Robert Meets Peggy
Robert entered the Highlands Banquet Room. He smiled at faces familiar to him but those faces looked back at him as if they were trying to say, ‘Do I know you?’ and ‘Were you in our class?’ or ‘You must be married to someone in our class because I have no clue who you are.’
Robert thought the bar would be a good place to start. As he made he way to the bar there was a reception table with two women sitting behind it.
“Let us give you a badge,” one said.
“What is your name,” the other said.
“Smith,” Robert said. “Robert Smith.”
“You’ve really changed,” one said.
The other went through a file box of badges. She pulled one out. It had his name on it and his senior class photo. She handed it to Robert. She pulled it back, looked at the picture, and looked at Robert. “How did you do it?”
“Do what?” Robert said.
“You haven’t changed,” she said. “Just the zit is gone.”
“Robert smiled. “You should have seen me a week ago; I still had it.”
“Go mix with your classmates and have a good time,” she said.
“Thanks,” Robert said and steered toward the bar.
“What will it be?” the bartender said.
“Just a club soda with lime,” Robert said.
A friendly chubby face next to Robert said, “Bernie Sarno, class clown. You recovering too?”
Robert seemed confused.
“The club soda and lime,” Bernie said. “The preferred drink of all well-to-do recovering alcoholics everywhere. Me? I’m off the wagon for the weekend. Somehow the size of the party and the amount of booze has to be in relationship with the other.”

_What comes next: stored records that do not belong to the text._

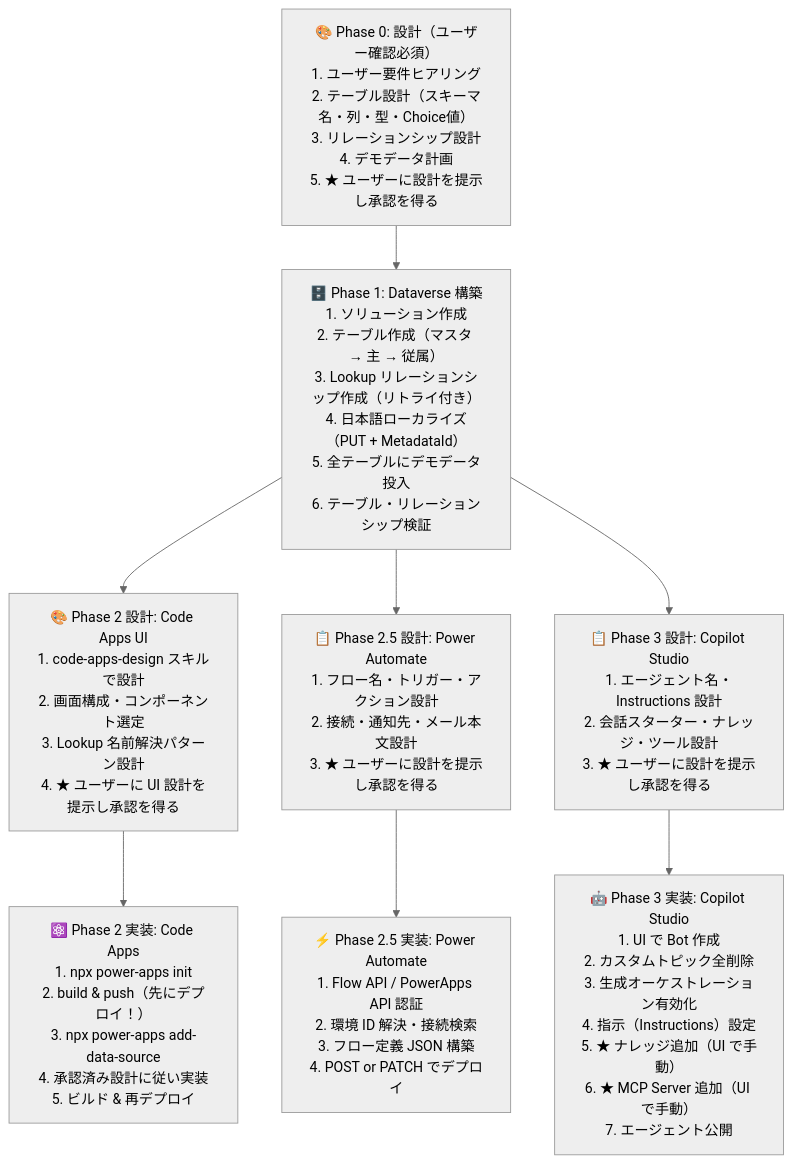
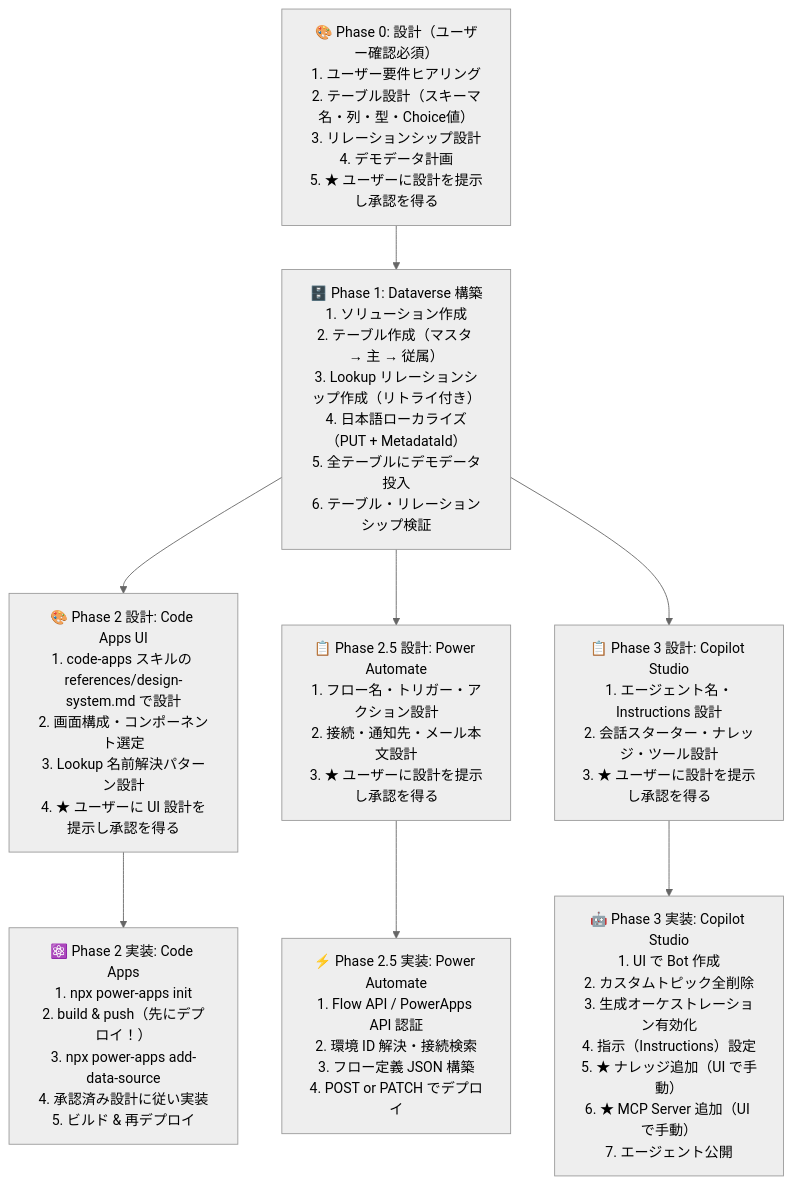
One commit to PLUG365/DecisionFlow changed the diagram in docs/POWER_PLATFORM_DEVELOPMENT_STANDARD.md. Above: the diagram before and after it, drawn with Mermaid (neutral theme). The commit also changed other lines of this file and 81 other files, not shown here.

````diff
--- a/docs/POWER_PLATFORM_DEVELOPMENT_STANDARD.md
+++ b/docs/POWER_PLATFORM_DEVELOPMENT_STANDARD.md
@@ -1427,23 +1427,23 @@
 ```mermaid
 flowchart TD
     P0["🎨 Phase 0: 設計（ユーザー確認必須）\n1. ユーザー要件ヒアリング\n2. テーブル設計（スキーマ名・列・型・Choice値）\n3. リレーションシップ設計\n4. デモデータ計画\n5. ★ ユーザーに設計を提示し承認を得る"]
 
     P1["🗄️ Phase 1: Dataverse 構築\n1. ソリューション作成\n2. テーブル作成（マスタ → 主 → 従属）\n3. Lookup リレーションシップ作成（リトライ付き）\n4. 日本語ローカライズ（PUT + MetadataId）\n5. 全テーブルにデモデータ投入\n6. テーブル・リレーションシップ検証"]
 
-    P2D["🎨 Phase 2 設計: Code Apps UI\n1. code-apps-design スキルで設計\n2. 画面構成・コンポーネント選定\n3. Lookup 名前解決パターン設計\n4. ★ ユーザーに UI 設計を提示し承認を得る"]
+    P2D["🎨 Phase 2 設計: Code Apps UI\n1. code-apps スキルの references/design-system.md で設計\n2. 画面構成・コンポーネント選定\n3. Lookup 名前解決パターン設計\n4. ★ ユーザーに UI 設計を提示し承認を得る"]
 
     P2["⚛️ Phase 2 実装: Code Apps\n1. npx power-apps init\n2. build & push（先にデプロイ！）\n3. npx power-apps add-data-source\n4. 承認済み設計に従い実装\n5. ビルド & 再デプロイ"]
 
     P25D["📋 Phase 2.5 設計: Power Automate\n1. フロー名・トリガー・アクション設計\n2. 接続・通知先・メール本文設計\n3. ★ ユーザーに設計を提示し承認を得る"]
 
     P25["⚡ Phase 2.5 実装: Power Automate\n1. Flow API / PowerApps API 認証\n2. 環境 ID 解決・接続検索\n3. フロー定義 JSON 構築\n4. POST or PATCH でデプロイ"]
 
     P3D["📋 Phase 3 設計: Copilot Studio\n1. エージェント名・Instructions 設計\n2. 会話スターター・ナレッジ・ツール設計\n3. ★ ユーザーに設計を提示し承認を得る"]
 
     P3["🤖 Phase 3 実装: Copilot Studio\n1. UI で Bot 作成\n2. カスタムトピック全削除\n3. 生成オーケストレーション有効化\n4. 指示（Instructions）設定\n5. ★ ナレッジ追加（UI で手動）\n6. ★ MCP Server 追加（UI で手動）\n7. エージェント公開"]
 
     P0 --> P1
     P1 --> P2D --> P2
     P1 --> P25D --> P25
     P1 --> P3D --> P3
 ```
````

“I never knew that,” Robert said.
Bernie went on as if Robert said nothing. “So what’s your racket, Robert?”
“I’m in manufacturing,” Robert said. “I own Smith Machining in Batavia. What about you, Bernie?”
“Kinda making a career shift at the moment,” Bernie said. “I’ve always been in sales… Hey, you wouldn’t need a salesman would you? I can sell sand to an Arab.”
“Actually,” Robert said. “We’re expanding in Asia. So what I really need is a guy who can sell tea to a Chinaman.” Robert walked away before Bernie had an opportunity to answer.
Three steps beyond Bernie was slightly overweight woman. She was sort of dancing. “Remember me?” she said.
Robert immediately remembered her. They had a hand full of classes together and she was at least partly responsible for his shyness. She was cruel and unkind. She flirted with him for several weeks and luridly asked him to ask her out. “Louder,” she said several times until nearly everyone in at the next table in the cafeteria could her and finally she said. “No way, you’re to loud. I like soft-spoken guys.”
“Aren’t you Louie Templeton?” she said. “We won a dance contest together. Tina O’Conner, best dancer. Still got the moves.”
“Yes and there’s a lot more to move,” Robert said and darted to the balcony overlooking the city. He stood for a long time looking out over the lighted city and wondering why he ever came.
He turned back to all the laughter and gayety inside knowing that he never really quite belonged and suddenly there she was, Peggy Allen and with her an average looking guy. He and Robert could have been brothers. As if drawn by magnetism Peggy turned to the balcony. She smiled broadly and led the man with her onto the balcony.